Christmas cheer is here; at least that’s what the billboards say. For weeks now we have been bombarded with advertisements featuring smiling families gathering around filling meals, jewelry boxes being opened, and new cars adorned with big red bows. The Christmas season is, after all, primarily about candy canes, cuddling, and getting gifts, right? But what are we supposed to do when we just don’t feel all the peace and love?
For many of us, the holidays bring something other than happiness. Sometimes it’s hard to have joy when…
…all you can think about during Christmas dinner is the one who is no longer there.
…your positive emotional health is largely due to the fact that you HAVE NOT been around your family in months.
…you want to feel happy for your cousin (and her new ring) but can only manage to fake a smile.
…your grades slide as seasonal depression sets in.
…you just don’t know what to say anymore to your brother who turned away from God.
…you don’t have someone special to go ice skating with.
…you can’t afford to pay your bills let alone buy presents for those you care about.
…the gift you really want is one that God seems unwilling to give.
The seasonal images of happiness and comfort are especially disturbing when you can’t share in their pictured perfection. Even if you are generally a fan of the Christmas season, sometimes it’s just tough to watch. Perhaps you have found yourself wishing it was already over. If only we could just fast forward to February. Sure, you want to remember Jesus’ birth, but you could do without the rest of it.
Often, during this time of year we resist expressing our hurt in effort to avoid putting a damper on the seasonal mood. After all, who wants to hang out with a downer at Christmas? But is this suppression of emotion, and the isolation that results, really the best way to deal with our pain? Perhaps our decision to remain silent actually serves to prop up the holiday perfection narrative.
Wouldn’t our friends and churches be better served if we humbly chose to shatter the illusion? The truth is, most of the people in those pictures are not as happy as they look anyway. Even an average image looks amazing with an Instagram filter thrown on top. Somehow we need to find the freedom to say: No, I am not alright, and all this “holiday spirit” isn’t helping matters.
Christianity has a rich tradition of honestly expressing deep pain. This practice, called lament, flows through Scripture from the Prophets and Psalms in the Old Testament to the cries of Jesus in the New. When we refuse to acknowledge our pain we turn against our own history and stunt our spiritual growth. Painting an artificial portrait of unlimited happiness is un-Christian no matter what season it happens to be. Though we desperately long to return to Eden, we cannot do so, even for a few days.
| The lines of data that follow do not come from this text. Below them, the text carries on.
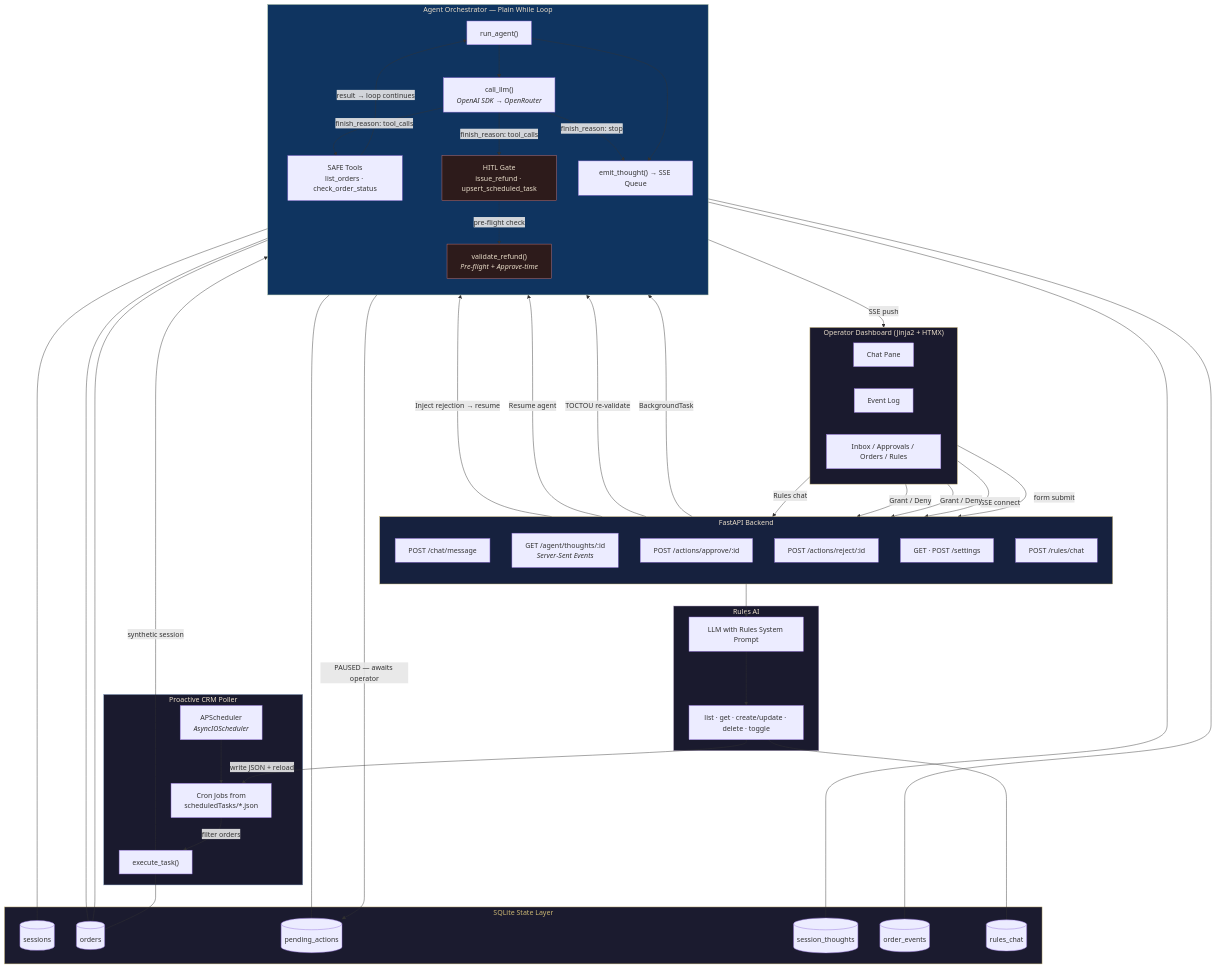
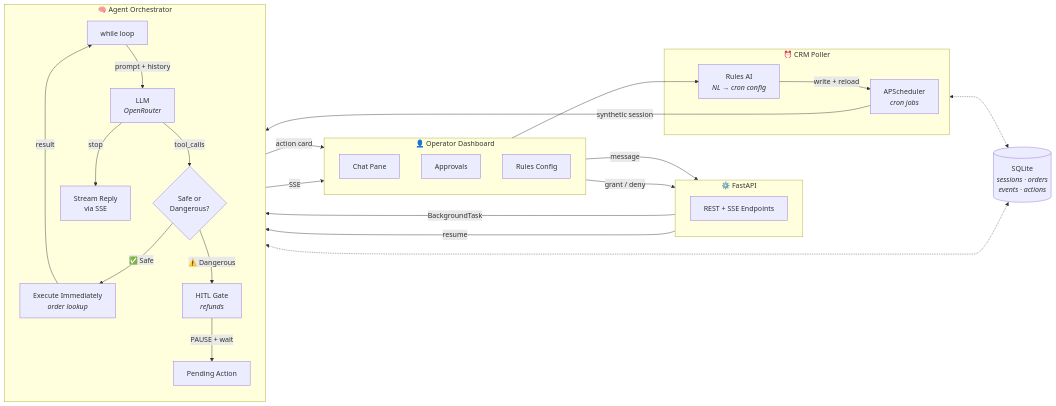
Before and after one commit to kingsmil/proactive-hitl-cx-agent: the first of 6 diagrams in docs/TRD.md, drawn with Mermaid. The commit also changed other lines of this file, not shown here.

Commit message:
simplify

````diff
--- a/docs/TRD.md
+++ b/docs/TRD.md
@@ -5,111 +5,53 @@
 ```mermaid
-flowchart TB
-    subgraph CLIENT["Operator Dashboard (Jinja2 + HTMX)"]
-        direction LR
+flowchart LR
+    subgraph UI["👤 Operator Dashboard"]
+        direction TB
         CHAT["Chat Pane"]
-        ELOG["Event Log"]
-        INBOX["Inbox / Approvals / Orders / Rules"]
+        APPROVE["Approvals"]
+        RULES_UI["Rules Config"]
     end
 
-    subgraph API["FastAPI Backend"]
+    subgraph BACKEND["⚙️ FastAPI"]
         direction TB
-        MSG["POST /chat/message"]
-        SSE["GET /agent/thoughts/:id<br/><i>Server-Sent Events</i>"]
-        APPROVE["POST /actions/approve/:id"]
-        REJECT["POST /actions/reject/:id"]
-        SETTINGS["GET · POST /settings"]
-        RULES_EP["POST /rules/chat"]
+        API["REST + SSE Endpoints"]
     end
 
-    subgraph AGENT["Agent Orchestrator — Plain While Loop"]
+    subgraph CORE["🧠 Agent Orchestrator"]
         direction TB
-        LOOP["run_agent()"]
-        LLM["call_llm()<br/><i>OpenAI SDK → OpenRouter</i>"]
-        SAFE["SAFE Tools<br/>list_orders · check_order_status"]
-        HITL["HITL Gate<br/>issue_refund · upsert_scheduled_task"]
-        STREAM["emit_thought() → SSE Queue"]
-        VALIDATE["validate_refund()<br/><i>Pre-flight + Approve-time</i>"]
+        LOOP["while loop"]
+        LLM["LLM<br/><i>OpenRouter</i>"]
+        LOOP -->|"prompt + history"| LLM
+
+        LLM -->|"tool_calls"| TOOLS
+        LLM -->|"stop"| REPLY["Stream Reply<br/>via SSE"]
+
+        TOOLS{"Safe or<br/>Dangerous?"}
+        TOOLS -->|"✅ Safe"| SAFE["Execute Immediately<br/><i>order lookup</i>"]
+        TOOLS -->|"⚠️ Dangerous"| HITL["HITL Gate<br/><i>refunds</i>"]
+
+        SAFE -->|"result"| LOOP
+        HITL -->|"PAUSE + wait"| PENDING["Pending Action"]
     end
 
-    subgraph RULES["Rules AI"]
-        RULES_LLM["LLM with Rules System Prompt"]
-        RULES_TOOLS["list · get · create/update · delete · toggle"]
+    subgraph PROACTIVE["⏰ CRM Poller"]
+        SCHED["APScheduler<br/><i>cron jobs</i>"]
+        RULES_AI["Rules AI<br/><i>NL → cron config</i>"]
+        RULES_AI -->|"write + reload"| SCHED
     end
 
-    subgraph POLLER["Proactive CRM Poller"]
-        SCHED["APScheduler<br/><i>AsyncIOScheduler</i>"]
-        CRON["Cron Jobs from<br/>scheduledTasks/*.json"]
-        EXEC["execute_task()"]
-    end
+    DB[("SQLite<br/><i>sessions · orders<br/>events · actions</i>")]
 
-    subgraph DB["SQLite State Layer"]
-        SESSIONS[("sessions")]
-        ORDERS[("orders")]
-        PENDING[("pending_actions")]
-        THOUGHTS[("session_thoughts")]
-        EVENTS[("order_events")]
-        RCHAT[("rules_chat")]
-    end
-
-    %% Client → API
-    CHAT -->|"form submit"| MSG
-    ELOG -->|"SSE connect"| SSE
-    INBOX -->|"Grant / Deny"| APPROVE & REJECT
-    INBOX -->|"Rules chat"| RULES_EP
-
-    %% API → Agent
-    MSG -->|"BackgroundTask"| LOOP
-    APPROVE -->|"TOCTOU re-validate"| VALIDATE
-    APPROVE -->|"Resume agent"| LOOP
-    REJECT -->|"Inject rejection → resume"| LOOP
-
-    %% Agent internals
-    LOOP --> LLM
-    LLM -->|"finish_reason: tool_calls"| SAFE
-    LLM -->|"finish_reason: tool_calls"| HITL
-    LLM -->|"finish_reason: stop"| STREAM
-    SAFE -->|"result → loop continues"| LOOP
-    HITL -->|"PAUSED — awaits operator"| PENDING
-    HITL -.->|"pre-flight check"| VALIDATE
-    LOOP --> STREAM
-
-    %% Rules AI
-    RULES_EP --> RULES_LLM
-    RULES_LLM --> RULES_TOOLS
-    RULES_TOOLS -->|"write JSON + reload"| CRON
-
-    %% Poller
-    SCHED --> CRON
-    CRON -->|"filter orders"| EXEC
-    EXEC -->|"synthetic session"| LOOP
-
-    %% SSE to client
-    STREAM -->|"SSE push"| ELOG
+    %% Main flows
+    CHAT -->|"message"| API
+    API -->|"BackgroundTask"| LOOP
+    REPLY -->|"SSE"| UI
+    PENDING -->|"action card"| APPROVE
+    APPROVE -->|"grant / deny"| API
+    API -->|"resume"| LOOP
+    RULES_UI --> RULES_AI
+    SCHED -->|"synthetic session"| LOOP
 
     %% DB connections
-    LOOP --- SESSIONS
-    LOOP --- THOUGHTS
-    SAFE --- ORDERS
-    SAFE --- EVENTS
-    HITL --- PENDING
-    VALIDATE --- ORDERS
-    EXEC --- ORDERS
-    RULES_TOOLS --- RCHAT
-
-    %% Styling
-    classDef client fill:#1a1a2e,stroke:#c9b573,color:#e8dcc8
-    classDef api fill:#16213e,stroke:#c9b573,color:#e8dcc8
-    classDef agent fill:#0f3460,stroke:#9bb59b,color:#e8dcc8
-    classDef rules fill:#1a1a2e,stroke:#b8a9c9,color:#e8dcc8
-    classDef poller fill:#1a1a2e,stroke:#89a4c7,color:#e8dcc8
-    classDef db fill:#1b1b2f,stroke:#c9b573,color:#c9b573
-    classDef gate fill:#2d1b1b,stroke:#c97373,color:#e8dcc8
-
-    class CLIENT client
-    class API api
-    class AGENT agent
-    class RULES rules
-    class POLLER poller
-    class DB db
-    class HITL,VALIDATE gate
+    CORE <-..-> DB
+    PROACTIVE <-..-> DB
 ```
````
The church needs to rediscover the practice of lament, and I can’t think of a better time to do this than Christmas. Joy and sorrow have always been hauntingly intertwined in this celebration. Just days after the birth of Jesus, Mary his mother was told: “a sword will pierce through your own soul also.” (Luke 2:35) It was a harsh prophecy for a new mother to receive, but, in time, the truth of these words was clearly shown. Jesus is the biggest gift this world will ever receive, yet his birth and life meant great pain for the person closest to him.
So let’s resolve to be honest about our pain this Christmas, first with God, and then also with others. And let’s not think our intense emotions are too much for God to handle. He created us with the ability to experience each of them. He can take it, really he can, and he won’t be mad at you for spoiling his birthday celebration either.
This doesn’t mean Christmas has to be depressing. I believe that when we truly weep over our enduring sorrows it becomes easier to genuinely rejoice with others. When we stop denying it hurts and start being honest we can experience a deeper joy. The birth of Jesus is good news not because our lives are perfect; it is good news because they are clearly not. The more we remember this truth the more beautiful Christmas will be to us.